After someone dies in China, you throw a large celebration in their honor, and during these events, people often hire a professional wailer to aid in mourning. These wailers stand vigil and scream and cry for hours following a burial. They wear all white as a sign of mourning and respect.
The last time the informant went to China when she was 9, she was walking the streets with her mother and sister in the province of Hunan when she encountered a large funeral celebration, complete with firecrackers, lights, and banners. However, at this celebration she encountered a professional wailer for the first time, dressed in all white and screaming loudly near a grave. Her mother told her that wailing is a way to honor the deceased in China, and the louder the cries, the more you honor their memory.
Chinese culture is known to promote the restraint of emotion in public settings. This culture makes it difficult or taboo for individuals to publicly cry and mourn (Cheukie). However, at the same time, not doing so at a funeral would be disrespectful towards the dead, so as a result, the practice of professional mourning was born. This is both a way of honoring the dead while also preserving the honor of the self since it is not socially proper to cry in public, and many might have a difficult time doing so when the situation does call for it. For this reason, I believe professional wailing became popular in China as a way of showing respect and reverence for the dead while also upholding the norms of social propriety. The wailers manufacture emotion, allowing negative feelings to be expressed in a way that is more culturally acceptable.

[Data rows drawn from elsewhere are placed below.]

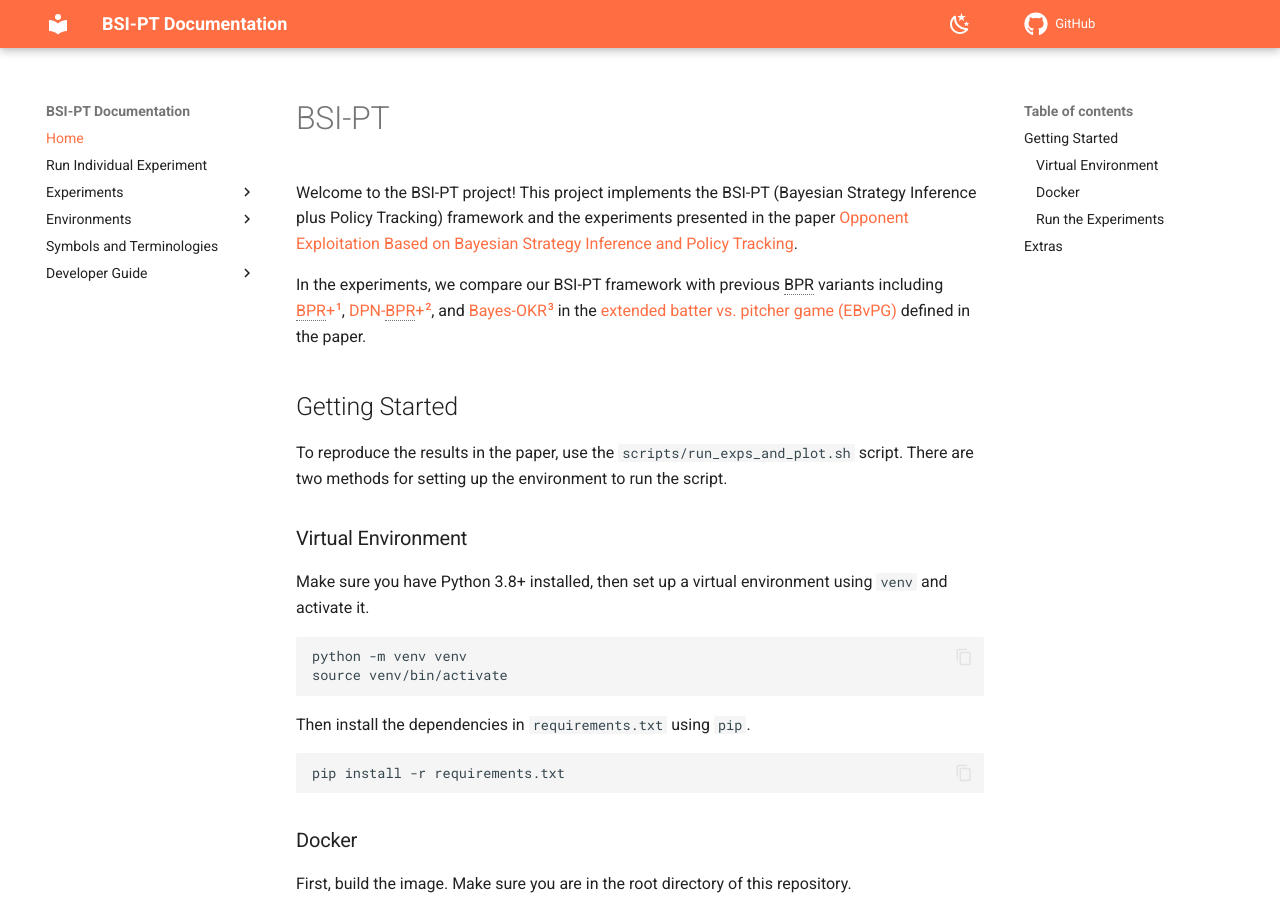
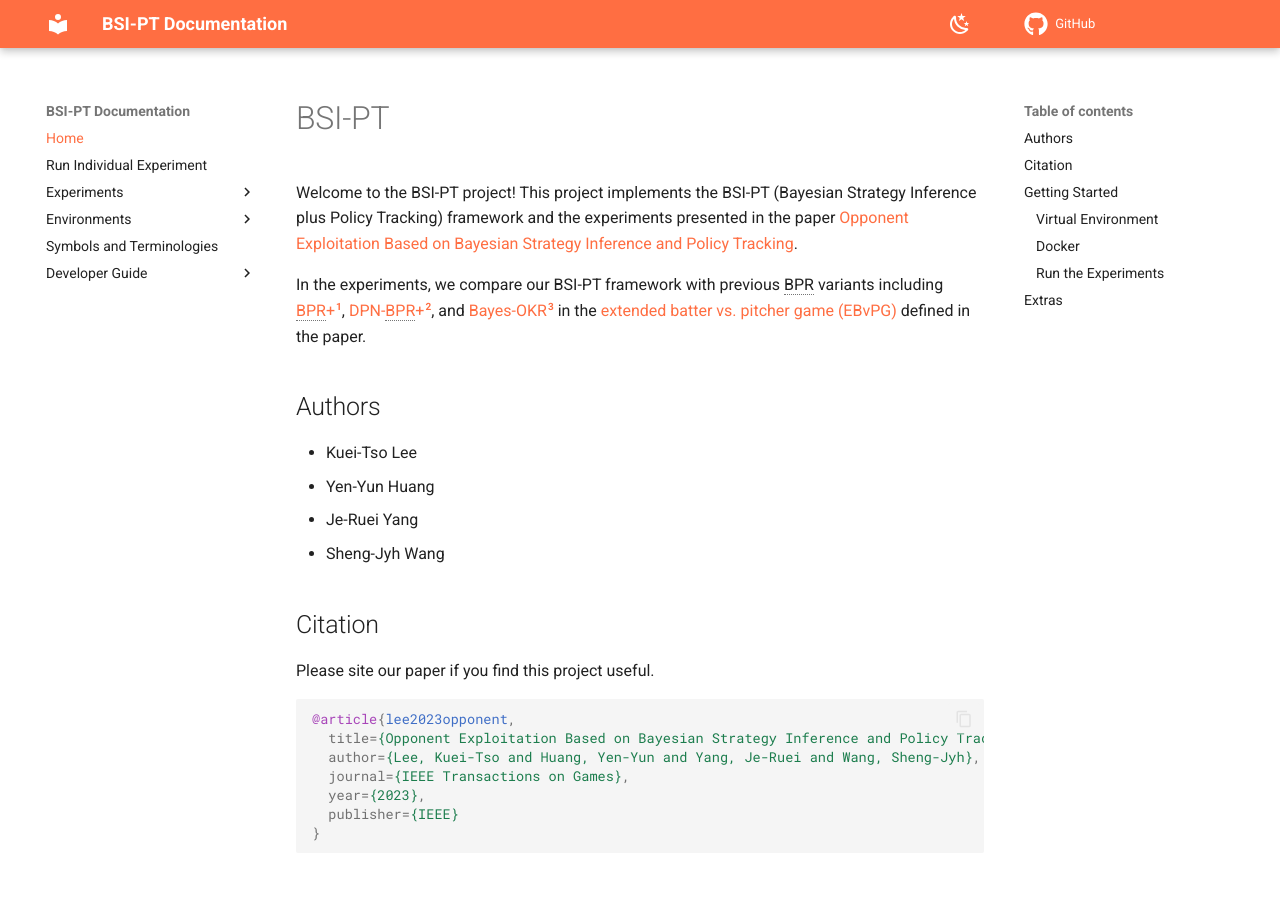
Before and after one commit to jerry871002/bsi-pt, an MkDocs documentation site: the page built from docs/index.md, in a window 1280 px wide and 900 px high. Built offline with MkDocs 1.6.1 and Material for MkDocs 9.7.7, drawn with Linux system fonts in a browser that asks for light colours; comment, search, counter and statistics services are not loaded.

Commit message:
doc: add baseball game documentation
- also add authors' information on the home page

````diff
--- a/docs/index.md
+++ b/docs/index.md
@@ -3,6 +3,26 @@
 Welcome to the BSI-PT project! This project implements the BSI-PT (Bayesian Strategy Inference plus Policy Tracking) framework and the experiments presented in the paper [Opponent Exploitation Based on Bayesian Strategy Inference and Policy Tracking](https://ieeexplore.ieee.org/document/10148618).
 
 In the experiments, we compare our BSI-PT framework with previous BPR variants including [BPR+](https://researchspace.csir.co.za/dspace/bitstream/handle/10204/9091/Hernandez-Leal_2016.pdf?sequence=1&isAllowed=y)[^bpr], [DPN-BPR+](https://drive.google.com/file/d/1FMxWLF3hAgKTomp-foczAY3ppfF-GE-2/view)[^dpn-bpr], and [Bayes-OKR](https://www.sciencedirect.com/science/article/abs/pii/S0950705122001605)[^okr] in the [extended batter vs. pitcher game (EBvPG)](environments/baseball_game.md) defined in the paper.
+
+## Authors
+- Kuei-Tso Lee
+- Yen-Yun Huang
+- Je-Ruei Yang
+- Sheng-Jyh Wang
+
+## Citation
+
+Please site our paper if you find this project useful.
+
+```bibtex
+@article{lee2023opponent,
+  title={Opponent Exploitation Based on Bayesian Strategy Inference and Policy Tracking},
+  author={Lee, Kuei-Tso and Huang, Yen-Yun and Yang, Je-Ruei and Wang, Sheng-Jyh},
+  journal={IEEE Transactions on Games},
+  year={2023},
+  publisher={IEEE}
+}
+```
 
 ## Getting Started
 
````
Also changed, not shown: docs/environments/baseball_game.md (+7 -1 lines), 1 other file.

Cheukie. “Emotional Suppression in Chinese Culture.” Medium, 9 Sept. 2019, https://medium.com/@ckwan95/emotional-suppression-in-chinese-culture-b27325ec493. Accessed 1 May 2023.